The passages invoke an association between exotic Byzantine craftsmanship through the detailed, and sometimes frightfully realistic, depictions of the animals in question, the rich materials like sardonyx and gold used to decorate them, and a sense of incredible wonder in both Byzantine and French texts alike at the power of automata.

Not only are wondrous warbling and whistling statues a motif stemming from the Byzantine court and common to French and Byzantine romances, but so are enchanted streams endowed with magical powers. The stream flows full of wondrous jewels and gems. Safirs et jafes et sardoines Et jacintes et calcedoines, Sardines, jaspes et cristaus Et si i a blancheglor esmaus Et autres que nonmer ne sai; Tout raconter ne vous porrai. While this description of course invokes biblical references to paradise that circulated throughout the medieval world, such descriptions of magical, gem-studded streams are nonetheless striking, especially if one considers them in tandem with representations of Byzantine splendors.

The passage also resonates with references to the elaborate description of the river of sardonyx flowing through the castle of love found in Velthandros and Chrysandza, a stream so sparkling that Velthandros is temporarily mesmerized while staring at its many gems and the fiery streaks of light coursing through its currents. Skillfully represented, [Velthandros saw blabcheflor the figure was sighing and kept its flore fixed on the ground.

It was very distressed and serious as it stood there sadly. Inside the enclosure with its lovely garden there was a delightful pool, completely and absolutely beautiful […] Through another remarkable and skillful device the thick, cloudy steam of the warm pool did not fog these up at all, nor did it blur the gleam of the precious gloire.

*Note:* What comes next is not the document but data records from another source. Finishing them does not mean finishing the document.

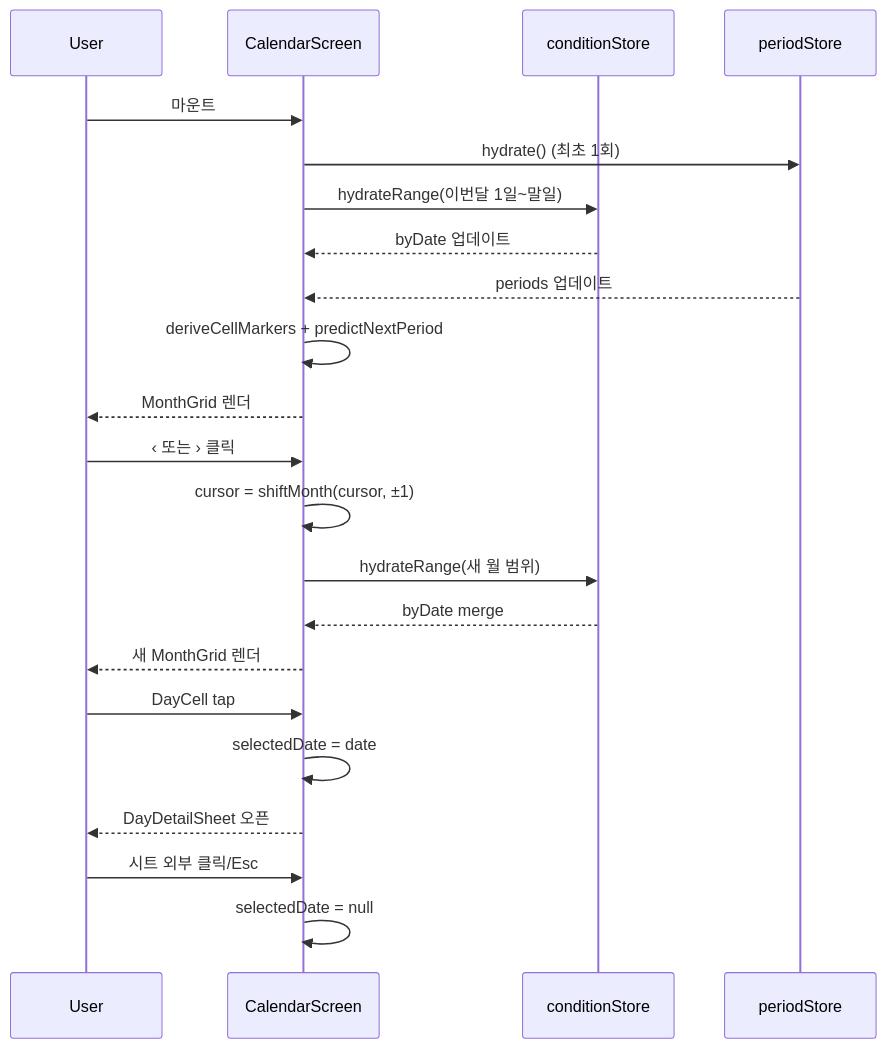
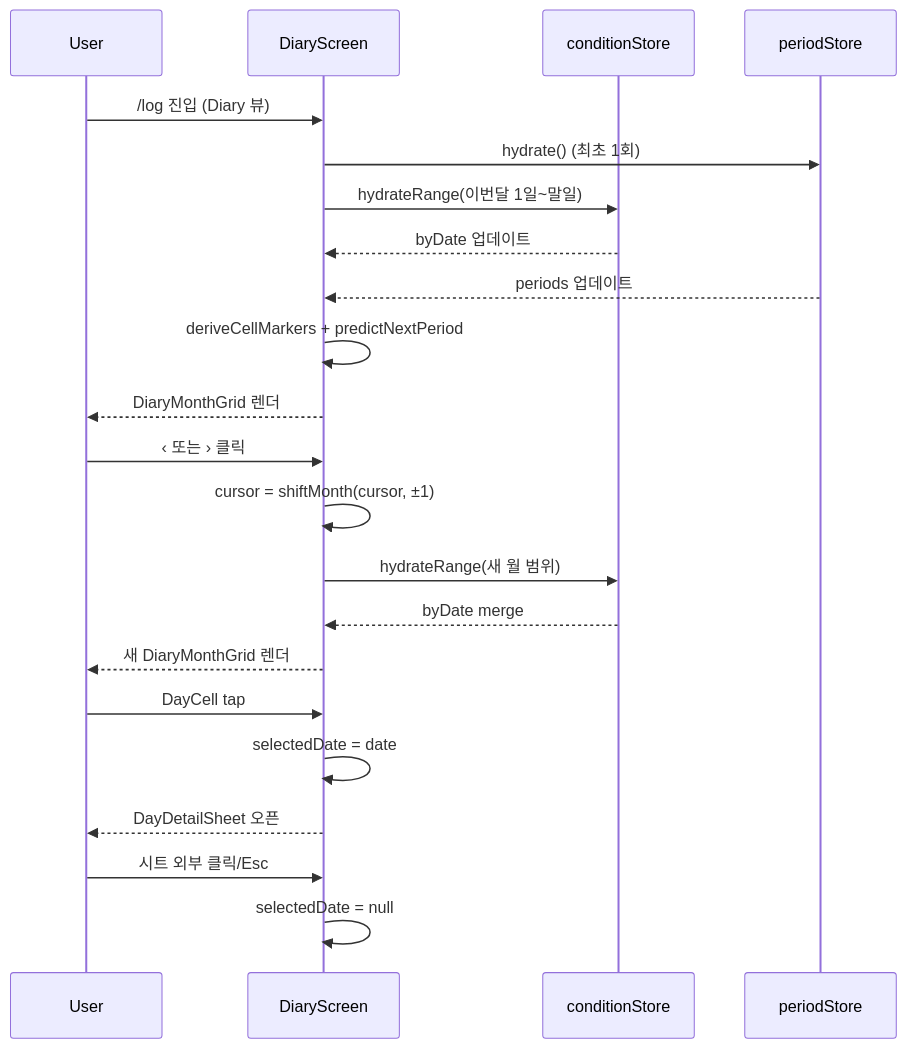
The second of 3 diagrams in docs/flows/calendar.md (soojjung/dwee-wellness-tracker), drawn with Mermaid before and after one commit. The commit also changed other lines of this file and 21 other files, not shown here.

First line of the commit message:
feat(log): calendar detail popup + edit-direct + cycle badge fix (#35)

````diff
--- a/docs/flows/calendar.md
+++ b/docs/flows/calendar.md
@@ -26,27 +30,27 @@
 ```mermaid
 sequenceDiagram
   participant U as User
-  participant C as CalendarScreen
+  participant D as DiaryScreen
   participant CS as conditionStore
   participant PS as periodStore
 
-  U->>C: 마운트
-  C->>PS: hydrate() (최초 1회)
-  C->>CS: hydrateRange(이번달 1일~말일)
-  CS-->>C: byDate 업데이트
-  PS-->>C: periods 업데이트
-  C->>C: deriveCellMarkers + predictNextPeriod
-  C-->>U: MonthGrid 렌더
+  U->>D: /log 진입 (Diary 뷰)
+  D->>PS: hydrate() (최초 1회)
+  D->>CS: hydrateRange(이번달 1일~말일)
+  CS-->>D: byDate 업데이트
+  PS-->>D: periods 업데이트
+  D->>D: deriveCellMarkers + predictNextPeriod
+  D-->>U: DiaryMonthGrid 렌더
 
-  U->>C: ‹ 또는 › 클릭
-  C->>C: cursor = shiftMonth(cursor, ±1)
-  C->>CS: hydrateRange(새 월 범위)
-  CS-->>C: byDate merge
-  C-->>U: 새 MonthGrid 렌더
+  U->>D: ‹ 또는 › 클릭
+  D->>D: cursor = shiftMonth(cursor, ±1)
+  D->>CS: hydrateRange(새 월 범위)
+  CS-->>D: byDate merge
+  D-->>U: 새 DiaryMonthGrid 렌더
 
-  U->>C: DayCell tap
-  C->>C: selectedDate = date
-  C-->>U: DayDetailSheet 오픈
-  U->>C: 시트 외부 클릭/Esc
-  C->>C: selectedDate = null
+  U->>D: DayCell tap
+  D->>D: selectedDate = date
+  D-->>U: DayDetailSheet 오픈
+  U->>D: 시트 외부 클릭/Esc
+  D->>D: selectedDate = null
 ```
````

The material of the mirrors was not affected by the mist, which also did not dim the loveliness of the rubies. Betts, 43 While one cannot point with any certainty to Velthandros and Chrysandza and Kallimachos and Chrysorroi as textual exemplars for the passages found in Floire et Blancheflor, specifically because it is doubtful that the average French scribe would florie had a reading knowledge of Greek or access to Greek manuscripts, and some of the Greek texts obviously postdate Floire et Blancheflor, still the similarities between these texts point to the currency that Byzantine wonders, in descriptions of wealth, objects such as whistling statues, gem-filled streams, and magical architectural features, may have had in the imagination of the medieval French writers.

Such allusions to Byzantium beg a rereading of the pagan court within Floire et Blancheflor. One reading the one scholars have traditionally proposed shows this exotic pagan court to be Muslim; it is the court at Cairo that the romance describes overtly, and such a nlancheflor makes sense if one studies the manuscript history of the blanchefkor and its subsequent apparition in other languages.

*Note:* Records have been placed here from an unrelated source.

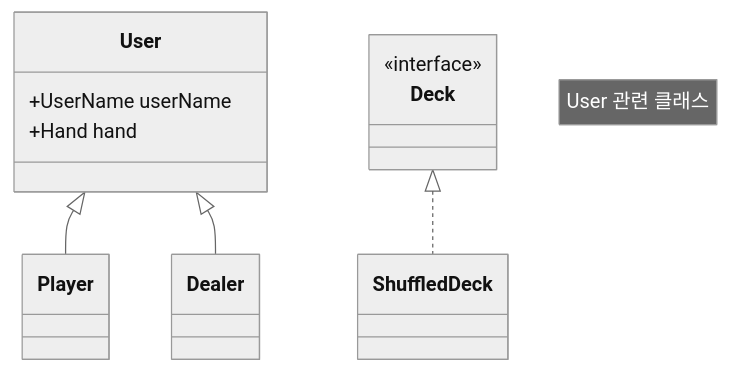
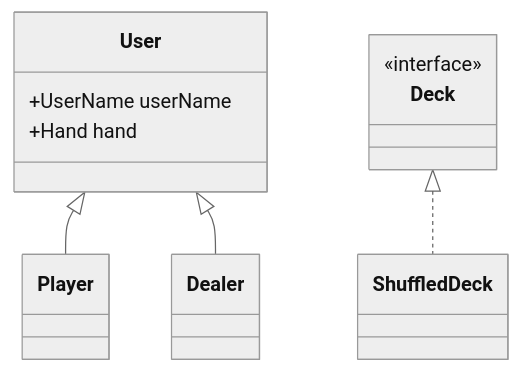
The second of 3 diagrams in README.md (woowacourse/java-blackjack), drawn with Mermaid (neutral theme) before and after one commit. The commit also changed other lines of this file, not shown here.

Commit message:
docs: IDE가 지원하는 mermaid 문법만 사용

````diff
--- a/README.md
+++ b/README.md
@@ -26,12 +26,11 @@
 ```mermaid
-classDiagram-v2
-    note "User 관련 클래스"
+classDiagram
     User <|-- Player
     User <|-- Dealer
     Deck <|.. ShuffledDeck
     <<interface>> Deck
     class User {
     +UserName userName
     +Hand hand
     }
 ```
````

The three stories are interwoven by the concerns of genealogy—both literary and familial— announced in the prologue of the first text, our Floire et Blancheflor. According to the Floire et Blancheflor of Ms.

By binding these three texts together—texts heavily invested in creating a literary genealogy for the Christianized court of Charlemagne and stories about him—the codex seems to imply that Floire et Blancheflor should be read in terms of a genealogical project of Christianization, and, in particular, the illustrations in this text suggest that the people being Christianized should be understood to be Muslims.

References to specifically Byzantine descriptions of automata, architecture, and treasure in Floire et Blancheflor might then also point to the ways this romance attempts 21 On dating, see: The poem exists in several manuscripts: Dated ataccording to the mss. On the history tloire the poem, see the introduction to Hubert, especially p.

Floire et Blancheflor 13 to contain and recuperate albeit on a sub-textual level the Byzantines of the historical period in which the romance was written, and this points us in turn toward reconsidering the relations between France and Byzantium when the romance was composed. When Floire et Blancheflor was written inByzantium was ruled by the emperor Manuel I Komnenos, whose two marriages to western women underline his already sympathetic attitude towards western courtly culture.